◆ DESCRIPTION OF THE TASK
Which of the lines below hold "index"? Please return each one.
Top of DATASET ENTRIES
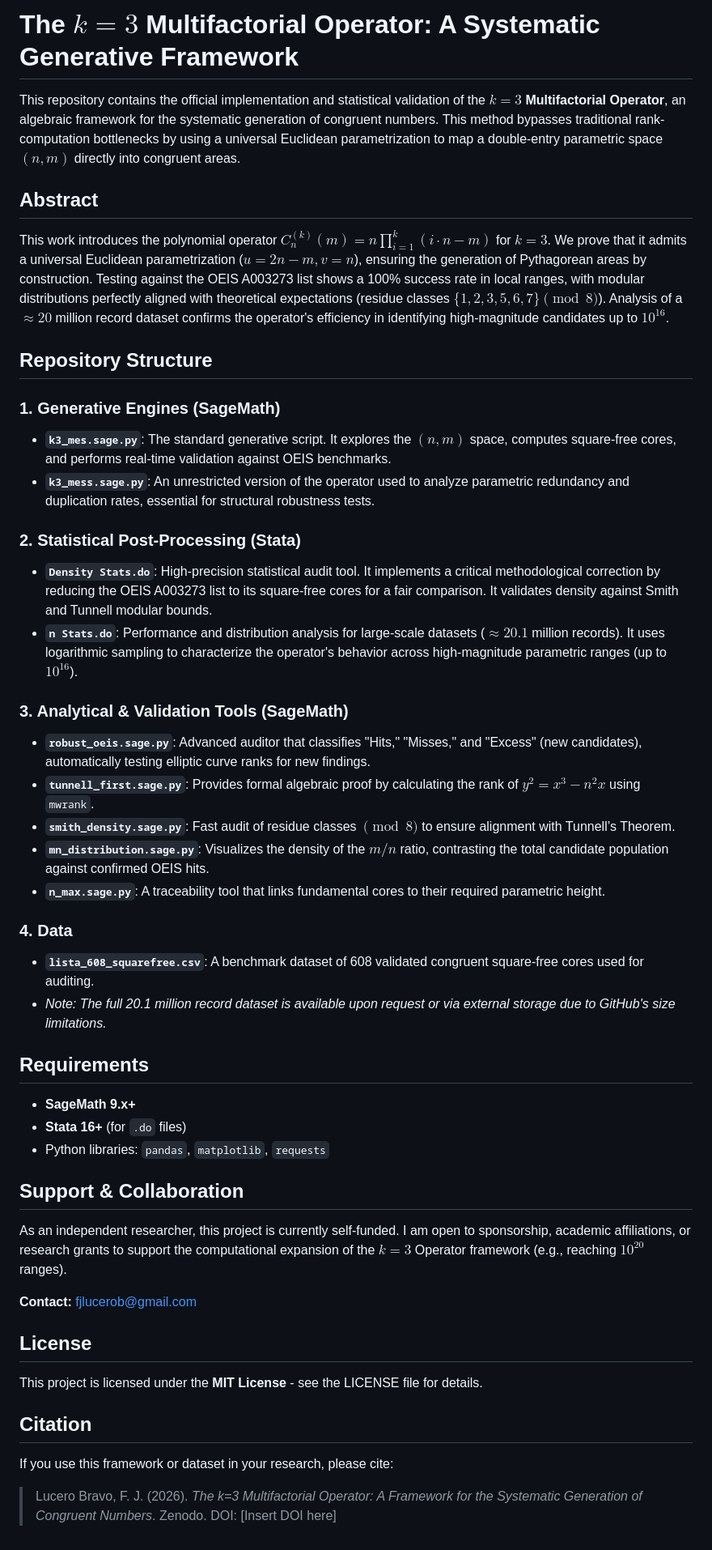
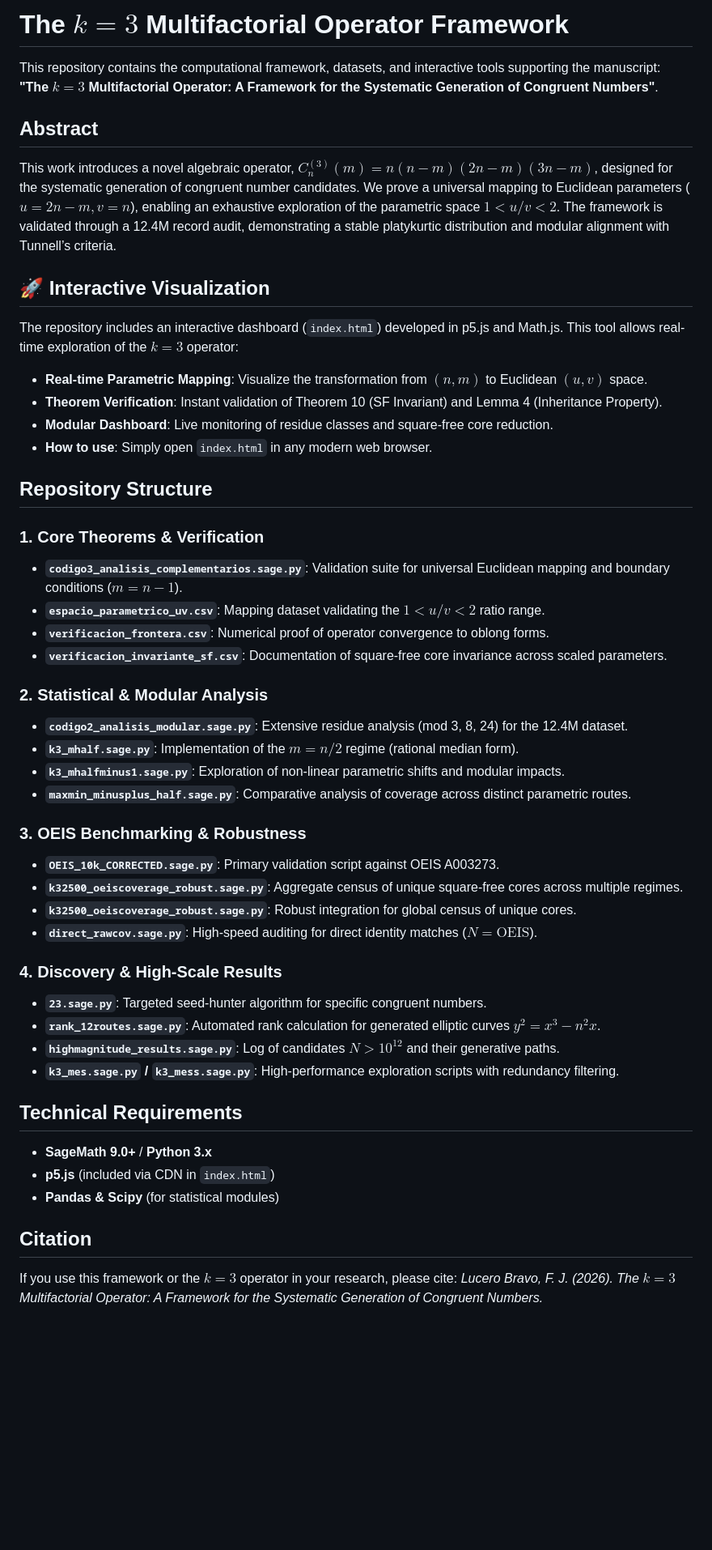
Before and after one commit to FranciscoLuceroBravo/k3-Operator, a Markdown page: README.md, the part around the change. Shown at 81% size. Rendered like a GitHub page; blank space fills up the shorter version.

```diff
--- a/README.md
+++ b/README.md
@@ -1,46 +1,48 @@
-# The $k=3$ Multifactorial Operator: A Systematic Generative Framework
+# The $k=3$ Multifactorial Operator Framework
 
-This repository contains the official implementation and statistical validation of the **$k=3$ Multifactorial Operator**, an algebraic framework for the systematic generation of congruent numbers. This method bypasses traditional rank-computation bottlenecks by using a universal Euclidean parametrization to map a double-entry parametric space $(n, m)$ directly into congruent areas.
-
-
+This repository contains the computational framework, datasets, and interactive tools supporting the manuscript: **"The $k=3$ Multifactorial Operator: A Framework for the Systematic Generation of Congruent Numbers"**.
 
 ## Abstract
-This work introduces the polynomial operator $C_{n}^{(k)}(m) = n\prod_{i=1}^{k}(i \cdot n - m)$ for $k=3$. We prove that it admits a universal Euclidean parametrization ($u=2n-m, v=n$), ensuring the generation of Pythagorean areas by construction. Testing against the OEIS A003273 list shows a 100% success rate in local ranges, with modular distributions perfectly aligned with theoretical expectations (residue classes $\{1, 2, 3, 5, 6, 7\} \pmod 8$). Analysis of a $\approx 20$ million record dataset confirms the operator's efficiency in identifying high-magnitude candidates up to $10^{16}$.
+This work introduces a novel algebraic operator, $C_{n}^{(3)}(m) = n(n-m)(2n-m)(3n-m)$, designed for the systematic generation of congruent number candidates. We prove a universal mapping to Euclidean parameters ($u=2n-m, v=n$), enabling an exhaustive exploration of the parametric space $1 < u/v < 2$. The framework is validated through a 12.4M record audit, demonstrating a stable platykurtic distribution and modular alignment with Tunnell’s criteria.
+
+## 🚀 Interactive Visualization
+The repository includes an interactive dashboard (`index.html`) developed in p5.js and Math.js. This tool allows real-time exploration of the $k=3$ operator:
+* **Real-time Parametric Mapping**: Visualize the transformation from $(n, m)$ to Euclidean $(u, v)$ space.
+* **Theorem Verification**: Instant validation of Theorem 10 (SF Invariant) and Lemma 4 (Inheritance Property).
+* **Modular Dashboard**: Live monitoring of residue classes and square-free core reduction.
+* **How to use**: Simply open `index.html` in any modern web browser.
 
 ## Repository Structure
 
-### 1. Generative Engines (SageMath)
-* **`k3_mes.sage.py`**: The standard generative script. It explores the $(n, m)$ space, computes square-free cores, and performs real-time validation against OEIS benchmarks.
-* **`k3_mess.sage.py`**: An unrestricted version of the operator used to analyze parametric redundancy and duplication rates, essential for structural robustness tests.
+### 1. Core Theorems & Verification
+* **`codigo3_analisis_complementarios.sage.py`**: Validation suite for universal Euclidean mapping and boundary conditions ($m = n-1$).
+* **`espacio_parametrico_uv.csv`**: Mapping dataset validating the $1 < u/v < 2$ ratio range.
+* **`verificacion_frontera.csv`**: Numerical proof of operator convergence to oblong forms.
+* **`verificacion_invariante_sf.csv`**: Documentation of square-free core invariance across scaled parameters.
 
-### 2. Statistical Post-Processing (Stata)
-* **`Density Stats.do`**: High-precision statistical audit tool. It implements a critical methodological correction by reducing the OEIS A003273 list to its square-free cores for a fair comparison. It validates density against Smith and Tunnell modular bounds.
-* **`n Stats.do`**: Performance and distribution analysis for large-scale datasets ($\approx 20.1$ million records). It uses logarithmic sampling to characterize the operator's behavior across high-magnitude parametric ranges (up to $10^{16}$).
+### 2. Statistical & Modular Analysis
+* **`codigo2_analisis_modular.sage.py`**: Extensive residue analysis (mod 3, 8, 24) for the 12.4M dataset.
+* **`k3_mhalf.sage.py`**: Implementation of the $m = n/2$ regime (rational median form).
+* **`k3_mhalfminus1.sage.py`**: Exploration of non-linear parametric shifts and modular impacts.
+* **`maxmin_minusplus_half.sage.py`**: Comparative analysis of coverage across distinct parametric routes.
 
-### 3. Analytical & Validation Tools (SageMath)
-* **`robust_oeis.sage.py`**: Advanced auditor that classifies "Hits," "Misses," and "Excess" (new candidates), automatically testing elliptic curve ranks for new findings.
-* **`tunnell_first.sage.py`**: Provides formal algebraic proof by calculating the rank of $y^2 = x^3 - n^2x$ using `mwrank`.
-* **`smith_density.sage.py`**: Fast audit of residue classes $\pmod 8$ to ensure alignment with Tunnell’s Theorem.
-* **`mn_distribution.sage.py`**: Visualizes the density of the $m/n$ ratio, contrasting the total candidate population against confirmed OEIS hits.
-* **`n_max.sage.py`**: A traceability tool that links fundamental cores to their required parametric height.
+### 3. OEIS Benchmarking & Robustness
+* **`OEIS_10k_CORRECTED.sage.py`**: Primary validation script against OEIS A003273.
+* **`k32500_oeiscoverage_robust.sage.py`**: Aggregate census of unique square-free cores across multiple regimes.
+* **`k32500_oeiscoverage_robust.sage.py`**: Robust integration for global census of unique cores.
+* **`direct_rawcov.sage.py`**: High-speed auditing for direct identity matches ($N = \text{OEIS}$).
 
-### 4. Data
-* **`lista_608_squarefree.csv`**: A benchmark dataset of 608 validated congruent square-free cores used for auditing.
-* *Note: The full 20.1 million record dataset is available upon request or via external storage due to GitHub's size limitations.*
+### 4. Discovery & High-Scale Results
+* **`23.sage.py`**: Targeted seed-hunter algorithm for specific congruent numbers.
+* **`rank_12routes.sage.py`**: Automated rank calculation for generated elliptic curves $y^2 = x^3 - n^2x$.
+* **`highmagnitude_results.sage.py`**: Log of candidates $N > 10^{12}$ and their generative paths.
+* **`k3_mes.sage.py` / `k3_mess.sage.py`**: High-performance exploration scripts with redundancy filtering.
 
-## Requirements
-* **SageMath 9.x+**
-* **Stata 16+** (for `.do` files)
-* Python libraries: `pandas`, `matplotlib`, `requests`
-
-## Support & Collaboration
-As an independent researcher, this project is currently self-funded. I am open to sponsorship, academic affiliations, or research grants to support the computational expansion of the $k=3$ Operator framework (e.g., reaching $10^{20}$ ranges).
-
-**Contact:** [fjlucerob@gmail.com](mailto:fjlucerob@gmail.com)
-
-## License
-This project is licensed under the **MIT License** - see the LICENSE file for details.
+## Technical Requirements
+* **SageMath 9.0+** / **Python 3.x**
+* **p5.js** (included via CDN in `index.html`)
+* **Pandas & Scipy** (for statistical modules)
 
 ## Citation
-If you use this framework or dataset in your research, please cite:
-> Lucero Bravo, F. J. (2026). *The k=3 Multifactorial Operator: A Framework for the Systematic Generation of Congruent Numbers*. Zenodo. DOI: [Insert DOI here]
+If you use this framework or the $k=3$ operator in your research, please cite:
+*Lucero Bravo, F. J. (2026). The $k=3$ Multifactorial Operator: A Framework for the Systematic Generation of Congruent Numbers.*
```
Bottom of DATASET ENTRIES
◆ EXPECTED ANSWER
+The repository includes an interactive dashboard (`index.html`) developed in p5.js and Math.js. This tool allows real-time exploration of the $k=3$ operator:
+* **How to use**: Simply open `index.html` in any modern web browser.
+* **p5.js** (included via CDN in `index.html`)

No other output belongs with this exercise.